That sound you hear is the hum and clatter of printing presses fully engaged, running at top speed and spitting out fresh new greenbacks:
The Federal Reserve, in a dramatic effort to rev up a “disappointingly slow” economic recovery, said it will buy $600 billion of U.S. government bonds over the next eight months to drive down interest rates and encourage more borrowing and growth.
Many outside the Fed, and some inside, see the move as a ‘Hail Mary’ pass by Fed Chairman Ben Bernanke. He embraced highly unconventional policies during the financial crisis to ward off a financial-system collapse. But a year and a half later, he confronts an economy hobbled by high unemployment, a gridlocked political system and the threat of a Japan-like period of deflation, or a debilitating fall in consumer prices.

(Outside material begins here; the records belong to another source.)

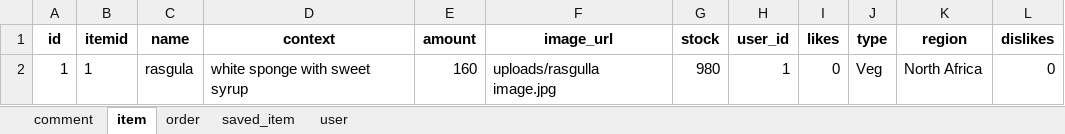
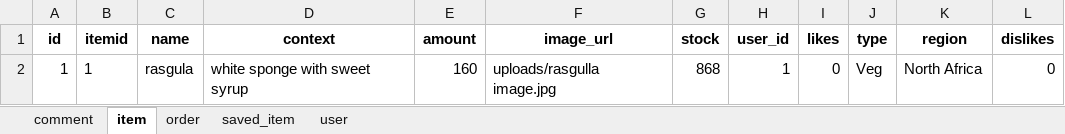
Before and after one commit to rajan083/HomeKitchen, an Excel workbook: database_export.xlsx, sheet item, drawn as a sheet; values as stored, in another font and other column widths than the file's, no borders; the diff names each change by its address in the sheet, - before the commit and + after, or states it on an @@ line.

```diff
--- a/database_export.xlsx (sheet item)
+++ b/database_export.xlsx (sheet item)
-G2 (stock): 980
+G2 (stock): 868
```
Also changed, not shown: sheet order, sheet user, 5 other files.
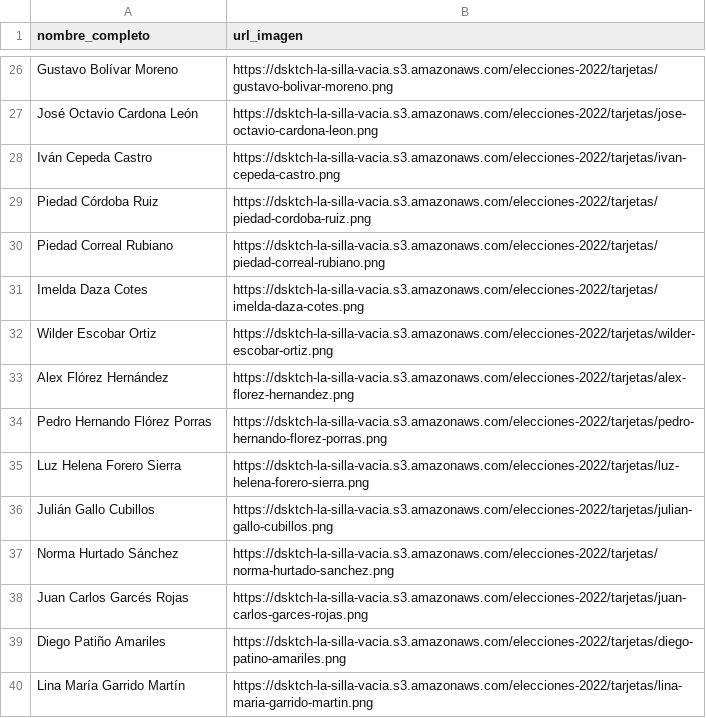
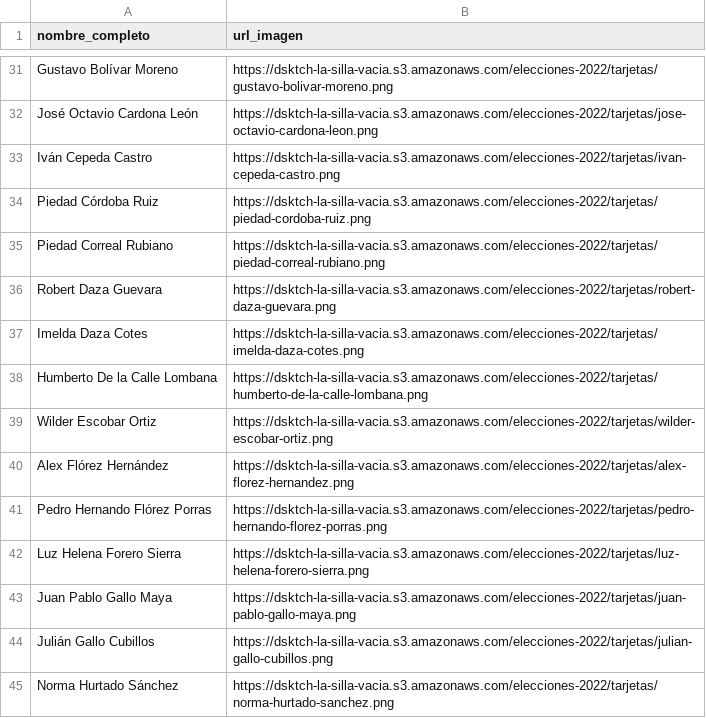
Before and after one commit to datasketch/lsv-elecciones-2023, a CSV file: scripts/data/db.csv, drawn as a sheet; only a part is shown, gaps mark what is left out; the shorter side is filled out with more unchanged rows; the diff covers the shown part only; the diff names each change by its address in the sheet, - before the commit and + after, or states it on an @@ line.

```diff
--- a/scripts/data/db.csv
+++ b/scripts/data/db.csv
+row 36: Robert Daza Guevara | https://dsktch-la-silla-vacia.s3.amazonaws.com/elecciones-2022/tarjetas/robert-daza-guevara.png
+row 38: Humberto De la Calle Lombana | https://dsktch-la-silla-vacia.s3.amazonaws.com/elecciones-2022/tarjetas/humberto-de-la-calle-lombana.png
+row 43: Juan Pablo Gallo Maya | https://dsktch-la-silla-vacia.s3.amazonaws.com/elecciones-2022/tarjetas/juan-pablo-gallo-maya.png
```
Also changed, not shown: 10 added rows and 1 moved row elsewhere in this file, 2 other files.
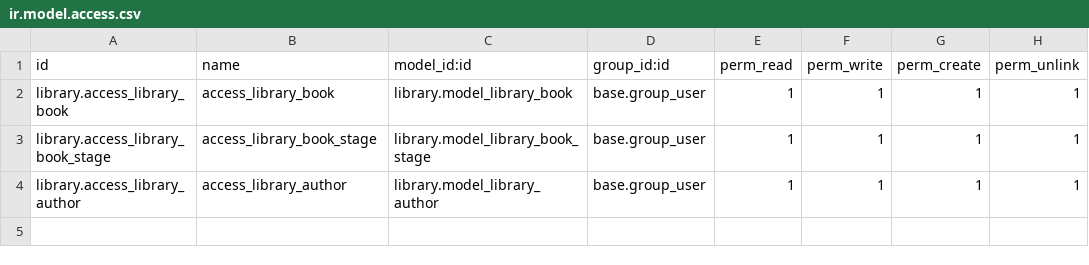
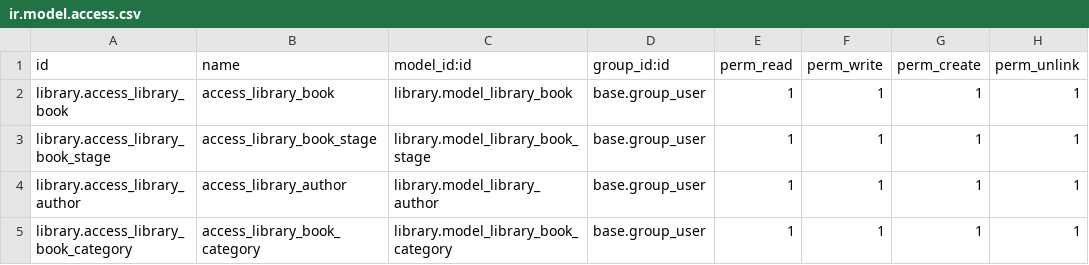
Before and after one commit to ProjectsByRuben/odoo17backend, a CSV file: apps/library/security/ir.model.access.csv, drawn as a sheet.

```diff
--- a/apps/library/security/ir.model.access.csv
+++ b/apps/library/security/ir.model.access.csv
@@ -4 +4,2 @@ library.access_library_book_stage,access_library_book_stage,library.model_librar
 library.access_library_author,access_library_author,library.model_library_author,base.group_user,1,1,1,1
+library.access_library_book_category,access_library_book_category,library.model_library_book_category,base.group_user,1,1,1,1
```
Also changed, not shown: 10 other files.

The mysterious economic manouevre (or as I prefer to call it, “financial arabesque”) known as “Quantitative Easing” is explained in further depth here, and more amusingly by Matt Taibbi, below:
The Adventure of the $18 Loaf of Bread, coming soon to a grocery store near you.